    Florian Hagenauer (University of Paderborn)
  • PDFHybrid IEEE 802.15.4 Network EmulationThis research statement describes the author’s PhD project, which targets the evaluation of sensor network designs in realistic environments. Network emulation includes a variety of methods and strategies for the evaluation of system designs for networked systems in safe testing environments. The author’s interest is to bridge the gap between generic simulation environments and real sensor network deployments for IEEE 802.15.4 Wireless Sensor Networks (WSNs) through a combination of network simulators like OMNeT++ and RoSeNet, a network emulation platform.
    Sebastian Böhm (Brandenburg University of Technology Cottbus–Senftenberg)
  • PDFLocation Privacy for Movement TrajectoriesWith widespread adoption of location-enabled devices in the past decade such as smart-phones, location-based services are penetrating fast into our daily lives. While these services provide highly useful information based on user location, their usage raises serious privacy concerns. This proposal aims to address the problem of location privacy in continuous sharing of location data with third parties who are trusted by users at varying levels.
    Zohaib Riaz (University of Stuttgart)
  • PDFNetwork Monitoring for Todays InternetThe task of network monitoring gives operators the ability to analyze their traffic in order to keep their communication network up and running. Monitoring appliances have to adapt continuously to the changes in how the Internet is used. The increase in functionality, usability and secrecy necessitates revisions in monitoring mechanisms. The challenges are manifold: The shift of transport services to the application layer or the rising usage of encryption makes monitoring evermore complex. The solutions currently available are addressing largely individual issues only and are mostly closed source. This PhD thesis will tackle monitoring issues related to high bandwidth links and encryption as well as problems that came up due to the changed usage of HTTP.
    Felix Erlacher (University of Innsbruck)
  • PDFPrivacy in Smart GridsCurrent smart grid systems and algorithms use a lot of private data to perform energy management. This paper proposes an approach to achieve a universally applicable system for privacy in distributed energy management systems.

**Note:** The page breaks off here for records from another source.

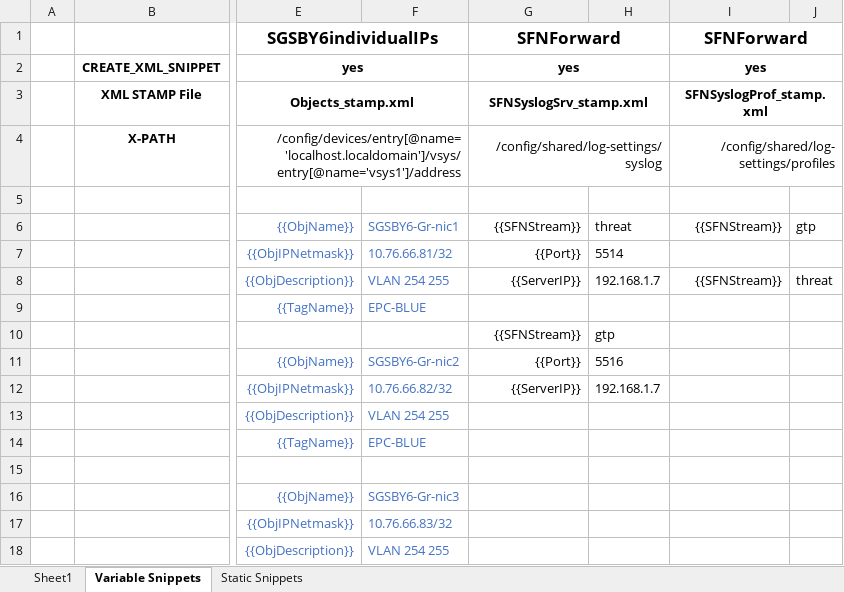
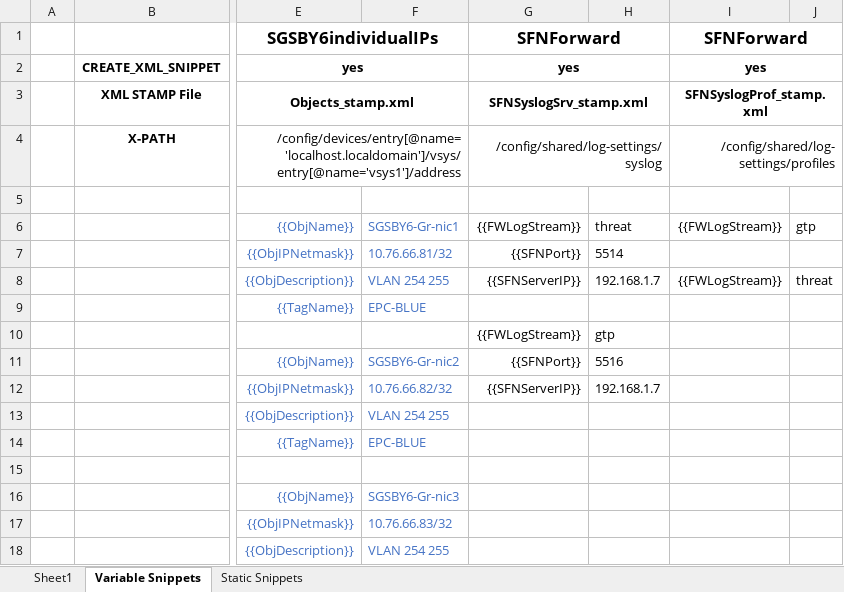
Before and after one commit to pennersm/TSel--001, an Excel workbook: Gayungan--002.xlsx, sheet Variable Snippets, drawn as a sheet; only a part is shown, gaps mark what is left out; values as stored, in another font and other column widths than the file's, no borders; the diff names each change by its address in the sheet, - before the commit and + after, or states it on an @@ line.

```diff
--- a/Gayungan--002.xlsx (sheet Variable Snippets)
+++ b/Gayungan--002.xlsx (sheet Variable Snippets)
-G6: {{SFNStream}}
+G6: {{FWLogStream}}
-I6: {{SFNStream}}
+I6: {{FWLogStream}}
-G7: {{Port}}
+G7: {{SFNPort}}
-G8: {{ServerIP}}
+G8: {{SFNServerIP}}
-I8: {{SFNStream}}
+I8: {{FWLogStream}}
-G10: {{SFNStream}}
+G10: {{FWLogStream}}
-G11: {{Port}}
+G11: {{SFNPort}}
-G12: {{ServerIP}}
+G12: {{SFNServerIP}}
```
Also changed, not shown: 7 other files.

    Daniel Brettschneider (University of Applied Sciences Osnabrück)
  • PDFRobust Execution of Processes and Management of Heterogeneous Knowledge in Collective Adaptive SystemsThe recent advances in pervasive and mobile computing have paved the way for Collective Adaptive Systems (CAS). The vision of such systems is to enable a network of heterogeneous computing nodes, ranging from highly mobile smart phones to cloud servers, to collaborate in order to benefit from synergistic effects. The core of CAS is the robust and collaborative execution of processes across system boundaries, combined with continuous learning and adaptation. Thus, robust process execution and scalable management of learned knowledge are the key success factors of such systems. This proposal addresses methods to increase the robustness of process execution in such systems and methods for efficient and scalable management of distributed knowledge.
    Thomas Bach (University of Stuttgart)
  • PDFSemantic-based Management of Federated Infrastructures for Future Internet ExperimentationIn the context of distributed computing various strategies have been developed to share heterogeneous resources across multiple administrative domains. An important challenge that arises in this context is the exchange of information about the provided resources and their dependencies. In the considered field of application of federated Future Internet testbeds, existing work rest upon different interfaces and schematic data models. This aggravates the discovery and management of heterogeneous resources between autonomous facilities. In this thesis an approach is introduced that reutilizes insights of the Semantic Web research to address this issue. As a result, the major contributions are the definition of a description language for federated infrastructures, the design of a reusable architecture for federated resource management, and the implementation of a proof of concept.
    Alexander Willner - Daniel Nehls (Substitute) (TU Berlin)